**DIRECTIONS:** Please report every line of the listing below that has the word "background" in it.

━━ SUPPLIED INFORMATION ━━

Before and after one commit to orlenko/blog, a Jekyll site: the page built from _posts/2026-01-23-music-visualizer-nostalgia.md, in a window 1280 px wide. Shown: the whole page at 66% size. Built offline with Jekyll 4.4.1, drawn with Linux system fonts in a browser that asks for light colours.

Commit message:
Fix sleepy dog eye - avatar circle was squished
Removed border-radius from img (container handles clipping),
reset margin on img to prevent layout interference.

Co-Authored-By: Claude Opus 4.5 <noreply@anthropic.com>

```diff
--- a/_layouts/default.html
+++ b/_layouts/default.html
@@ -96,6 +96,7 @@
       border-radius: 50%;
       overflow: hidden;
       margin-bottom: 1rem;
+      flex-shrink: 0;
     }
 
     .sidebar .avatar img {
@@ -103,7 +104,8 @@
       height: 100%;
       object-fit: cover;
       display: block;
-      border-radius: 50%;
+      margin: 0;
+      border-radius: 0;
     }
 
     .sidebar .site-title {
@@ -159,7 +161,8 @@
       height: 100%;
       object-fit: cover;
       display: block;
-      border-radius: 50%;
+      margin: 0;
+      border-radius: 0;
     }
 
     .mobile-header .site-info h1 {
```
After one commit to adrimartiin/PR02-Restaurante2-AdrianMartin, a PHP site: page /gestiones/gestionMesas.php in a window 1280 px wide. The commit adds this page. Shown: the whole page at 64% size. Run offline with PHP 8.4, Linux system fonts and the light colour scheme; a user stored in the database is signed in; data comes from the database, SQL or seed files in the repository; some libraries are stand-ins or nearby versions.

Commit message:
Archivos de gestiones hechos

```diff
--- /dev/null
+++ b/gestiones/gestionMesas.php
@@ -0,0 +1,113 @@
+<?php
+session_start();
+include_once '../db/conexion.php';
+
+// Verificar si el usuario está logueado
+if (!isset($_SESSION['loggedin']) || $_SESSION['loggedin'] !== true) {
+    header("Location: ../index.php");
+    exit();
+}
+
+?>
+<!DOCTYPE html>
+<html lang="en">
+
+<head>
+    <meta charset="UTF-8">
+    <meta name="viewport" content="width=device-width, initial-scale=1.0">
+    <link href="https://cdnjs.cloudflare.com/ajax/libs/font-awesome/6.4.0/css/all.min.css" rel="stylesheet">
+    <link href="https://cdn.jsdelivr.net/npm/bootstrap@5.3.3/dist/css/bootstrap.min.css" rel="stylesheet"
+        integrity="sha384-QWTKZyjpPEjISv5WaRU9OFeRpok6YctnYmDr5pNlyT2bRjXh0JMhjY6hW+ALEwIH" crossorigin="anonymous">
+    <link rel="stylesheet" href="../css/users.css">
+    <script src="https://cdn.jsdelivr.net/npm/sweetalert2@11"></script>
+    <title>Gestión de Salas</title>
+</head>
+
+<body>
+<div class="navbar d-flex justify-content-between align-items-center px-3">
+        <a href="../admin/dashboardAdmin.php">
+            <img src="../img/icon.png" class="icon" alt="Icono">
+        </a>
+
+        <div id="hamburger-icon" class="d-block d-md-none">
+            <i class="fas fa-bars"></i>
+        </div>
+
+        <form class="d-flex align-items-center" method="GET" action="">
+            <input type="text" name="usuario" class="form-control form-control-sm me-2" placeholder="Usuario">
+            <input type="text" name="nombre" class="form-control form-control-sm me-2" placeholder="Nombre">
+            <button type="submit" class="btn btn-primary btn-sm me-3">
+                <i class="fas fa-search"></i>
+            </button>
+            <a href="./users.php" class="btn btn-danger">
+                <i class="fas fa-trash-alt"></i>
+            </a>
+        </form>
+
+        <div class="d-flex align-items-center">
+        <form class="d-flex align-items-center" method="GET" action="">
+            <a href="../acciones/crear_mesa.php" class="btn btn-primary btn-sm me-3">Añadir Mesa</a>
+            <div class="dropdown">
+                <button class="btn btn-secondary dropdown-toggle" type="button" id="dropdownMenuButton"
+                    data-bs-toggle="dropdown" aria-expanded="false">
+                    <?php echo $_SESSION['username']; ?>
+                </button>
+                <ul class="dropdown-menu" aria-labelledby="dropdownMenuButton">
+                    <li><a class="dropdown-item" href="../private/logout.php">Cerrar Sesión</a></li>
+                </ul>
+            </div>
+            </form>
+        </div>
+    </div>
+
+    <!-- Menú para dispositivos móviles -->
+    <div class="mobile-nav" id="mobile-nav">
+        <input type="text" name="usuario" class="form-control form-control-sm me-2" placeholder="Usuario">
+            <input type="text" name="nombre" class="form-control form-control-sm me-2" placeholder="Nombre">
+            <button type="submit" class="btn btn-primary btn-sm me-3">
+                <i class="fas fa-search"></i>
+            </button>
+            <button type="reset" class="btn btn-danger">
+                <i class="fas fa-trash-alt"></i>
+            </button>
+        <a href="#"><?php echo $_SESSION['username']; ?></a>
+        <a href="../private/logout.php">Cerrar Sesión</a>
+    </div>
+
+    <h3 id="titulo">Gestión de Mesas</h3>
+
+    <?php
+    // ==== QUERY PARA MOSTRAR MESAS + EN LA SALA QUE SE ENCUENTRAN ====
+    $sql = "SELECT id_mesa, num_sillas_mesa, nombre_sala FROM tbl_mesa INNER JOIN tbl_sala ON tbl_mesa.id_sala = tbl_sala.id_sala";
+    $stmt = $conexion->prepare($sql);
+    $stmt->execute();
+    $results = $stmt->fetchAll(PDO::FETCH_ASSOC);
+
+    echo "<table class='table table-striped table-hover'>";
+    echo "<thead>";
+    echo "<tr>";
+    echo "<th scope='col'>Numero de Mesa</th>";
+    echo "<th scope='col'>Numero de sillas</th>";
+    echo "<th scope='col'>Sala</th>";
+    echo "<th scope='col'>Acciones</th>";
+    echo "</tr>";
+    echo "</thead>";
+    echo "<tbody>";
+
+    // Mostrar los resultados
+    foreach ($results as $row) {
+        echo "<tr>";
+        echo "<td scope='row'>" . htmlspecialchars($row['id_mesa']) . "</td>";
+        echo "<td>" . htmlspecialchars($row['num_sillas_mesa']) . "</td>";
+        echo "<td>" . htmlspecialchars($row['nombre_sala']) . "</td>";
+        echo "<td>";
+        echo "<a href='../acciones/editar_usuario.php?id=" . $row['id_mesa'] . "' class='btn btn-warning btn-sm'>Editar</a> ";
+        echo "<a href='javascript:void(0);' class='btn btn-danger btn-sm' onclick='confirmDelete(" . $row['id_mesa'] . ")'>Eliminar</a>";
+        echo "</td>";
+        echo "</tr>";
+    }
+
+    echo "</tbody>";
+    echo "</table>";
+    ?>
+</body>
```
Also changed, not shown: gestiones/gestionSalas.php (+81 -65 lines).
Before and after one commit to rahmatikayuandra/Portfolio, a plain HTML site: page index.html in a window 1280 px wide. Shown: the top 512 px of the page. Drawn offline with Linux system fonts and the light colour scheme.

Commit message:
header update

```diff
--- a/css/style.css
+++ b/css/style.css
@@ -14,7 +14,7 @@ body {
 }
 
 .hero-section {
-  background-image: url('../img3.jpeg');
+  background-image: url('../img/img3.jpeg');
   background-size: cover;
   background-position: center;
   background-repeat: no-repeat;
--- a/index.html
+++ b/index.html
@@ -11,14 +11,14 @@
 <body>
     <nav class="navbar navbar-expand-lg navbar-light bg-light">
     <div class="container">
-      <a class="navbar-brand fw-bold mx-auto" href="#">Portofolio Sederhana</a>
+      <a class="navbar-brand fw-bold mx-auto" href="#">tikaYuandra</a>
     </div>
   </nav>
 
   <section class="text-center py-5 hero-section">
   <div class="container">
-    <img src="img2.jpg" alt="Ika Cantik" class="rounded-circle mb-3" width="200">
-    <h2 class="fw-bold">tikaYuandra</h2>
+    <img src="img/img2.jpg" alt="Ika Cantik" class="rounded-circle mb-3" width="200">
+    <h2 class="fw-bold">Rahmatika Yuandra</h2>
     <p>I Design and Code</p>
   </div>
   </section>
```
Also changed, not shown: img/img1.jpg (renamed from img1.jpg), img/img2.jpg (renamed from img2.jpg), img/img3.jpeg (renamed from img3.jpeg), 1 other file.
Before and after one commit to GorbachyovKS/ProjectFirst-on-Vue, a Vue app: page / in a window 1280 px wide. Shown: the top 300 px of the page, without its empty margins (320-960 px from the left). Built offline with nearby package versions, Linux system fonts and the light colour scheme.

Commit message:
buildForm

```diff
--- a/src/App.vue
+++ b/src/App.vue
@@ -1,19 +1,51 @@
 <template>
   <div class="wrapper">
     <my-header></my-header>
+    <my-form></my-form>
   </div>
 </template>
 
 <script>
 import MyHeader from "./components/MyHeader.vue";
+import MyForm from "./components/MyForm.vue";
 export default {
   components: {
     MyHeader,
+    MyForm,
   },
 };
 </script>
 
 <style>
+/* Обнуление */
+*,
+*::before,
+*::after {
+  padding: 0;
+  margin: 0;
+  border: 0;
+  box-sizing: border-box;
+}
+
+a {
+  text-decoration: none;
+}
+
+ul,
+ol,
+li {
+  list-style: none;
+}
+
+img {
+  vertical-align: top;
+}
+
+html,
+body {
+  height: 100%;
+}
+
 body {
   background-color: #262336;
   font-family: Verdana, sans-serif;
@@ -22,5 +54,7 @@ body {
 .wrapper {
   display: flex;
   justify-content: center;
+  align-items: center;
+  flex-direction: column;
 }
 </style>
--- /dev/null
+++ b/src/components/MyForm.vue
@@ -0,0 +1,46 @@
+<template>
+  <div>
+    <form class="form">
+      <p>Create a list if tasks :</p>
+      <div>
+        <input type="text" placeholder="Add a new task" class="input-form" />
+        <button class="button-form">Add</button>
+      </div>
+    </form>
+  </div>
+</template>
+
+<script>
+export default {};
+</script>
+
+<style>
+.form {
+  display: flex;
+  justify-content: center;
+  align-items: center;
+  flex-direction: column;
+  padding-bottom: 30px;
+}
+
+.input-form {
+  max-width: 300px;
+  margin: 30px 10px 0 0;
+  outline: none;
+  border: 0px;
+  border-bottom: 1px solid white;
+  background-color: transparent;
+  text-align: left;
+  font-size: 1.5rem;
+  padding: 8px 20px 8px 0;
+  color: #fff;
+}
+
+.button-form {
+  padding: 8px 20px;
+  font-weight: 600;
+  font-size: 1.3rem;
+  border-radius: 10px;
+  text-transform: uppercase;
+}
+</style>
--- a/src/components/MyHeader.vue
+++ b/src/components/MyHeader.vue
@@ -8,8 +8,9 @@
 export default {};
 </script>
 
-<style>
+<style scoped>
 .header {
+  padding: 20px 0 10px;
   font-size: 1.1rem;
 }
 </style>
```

━━━

**RESULT FOR THIS EXERCISE:**
-  background-image: url('../img3.jpeg');
+  background-image: url('../img/img3.jpeg');
   background-size: cover;
   background-position: center;
   background-repeat: no-repeat;
   background-color: #262336;
+  background-color: transparent;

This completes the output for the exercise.